Exercise:
Among the lines below, return each one that contains the word "style".

━━ Input data ━━

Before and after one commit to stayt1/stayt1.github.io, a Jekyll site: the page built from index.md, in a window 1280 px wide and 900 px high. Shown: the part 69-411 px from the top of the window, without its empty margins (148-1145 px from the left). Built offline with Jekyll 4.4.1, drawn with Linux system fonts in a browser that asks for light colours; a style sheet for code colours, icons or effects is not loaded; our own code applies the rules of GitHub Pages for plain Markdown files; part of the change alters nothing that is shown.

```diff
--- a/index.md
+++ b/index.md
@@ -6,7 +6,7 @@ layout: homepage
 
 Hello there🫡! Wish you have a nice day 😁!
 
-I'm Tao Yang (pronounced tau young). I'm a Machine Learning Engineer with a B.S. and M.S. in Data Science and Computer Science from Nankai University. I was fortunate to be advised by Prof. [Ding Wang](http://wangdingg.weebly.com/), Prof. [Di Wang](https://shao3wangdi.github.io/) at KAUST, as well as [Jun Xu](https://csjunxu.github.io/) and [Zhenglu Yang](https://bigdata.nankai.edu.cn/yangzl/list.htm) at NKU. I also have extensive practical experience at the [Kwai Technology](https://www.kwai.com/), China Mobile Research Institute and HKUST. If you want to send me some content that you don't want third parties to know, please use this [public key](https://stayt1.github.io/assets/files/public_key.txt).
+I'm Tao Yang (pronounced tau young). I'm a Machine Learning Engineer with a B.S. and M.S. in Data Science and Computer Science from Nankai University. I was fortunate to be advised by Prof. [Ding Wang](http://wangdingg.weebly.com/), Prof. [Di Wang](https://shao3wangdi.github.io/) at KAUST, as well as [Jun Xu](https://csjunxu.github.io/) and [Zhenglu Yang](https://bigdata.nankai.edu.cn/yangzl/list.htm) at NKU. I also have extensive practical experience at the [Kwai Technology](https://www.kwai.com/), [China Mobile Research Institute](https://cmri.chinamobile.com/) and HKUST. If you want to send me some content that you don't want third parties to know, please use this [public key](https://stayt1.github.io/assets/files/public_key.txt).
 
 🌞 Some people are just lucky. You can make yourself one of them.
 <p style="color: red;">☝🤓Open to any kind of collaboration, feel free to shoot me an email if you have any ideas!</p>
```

━━━

Exercise result:
Before and after one commit to stayt1/stayt1.github.io, a Jekyll site: the page built from index.md, in a window 1280 px wide and 900 px high. Shown: the part 69-411 px from the top of the window, without its empty margins (148-1145 px from the left). Built offline with Jekyll 4.4.1, drawn with Linux system fonts in a browser that asks for light colours; a style sheet for code colours, icons or effects is not loaded; our own code applies the rules of GitHub Pages for plain Markdown files; part of the change alters nothing that is shown.
 <p style="color: red;">☝🤓Open to any kind of collaboration, feel free to shoot me an email if you have any ideas!</p>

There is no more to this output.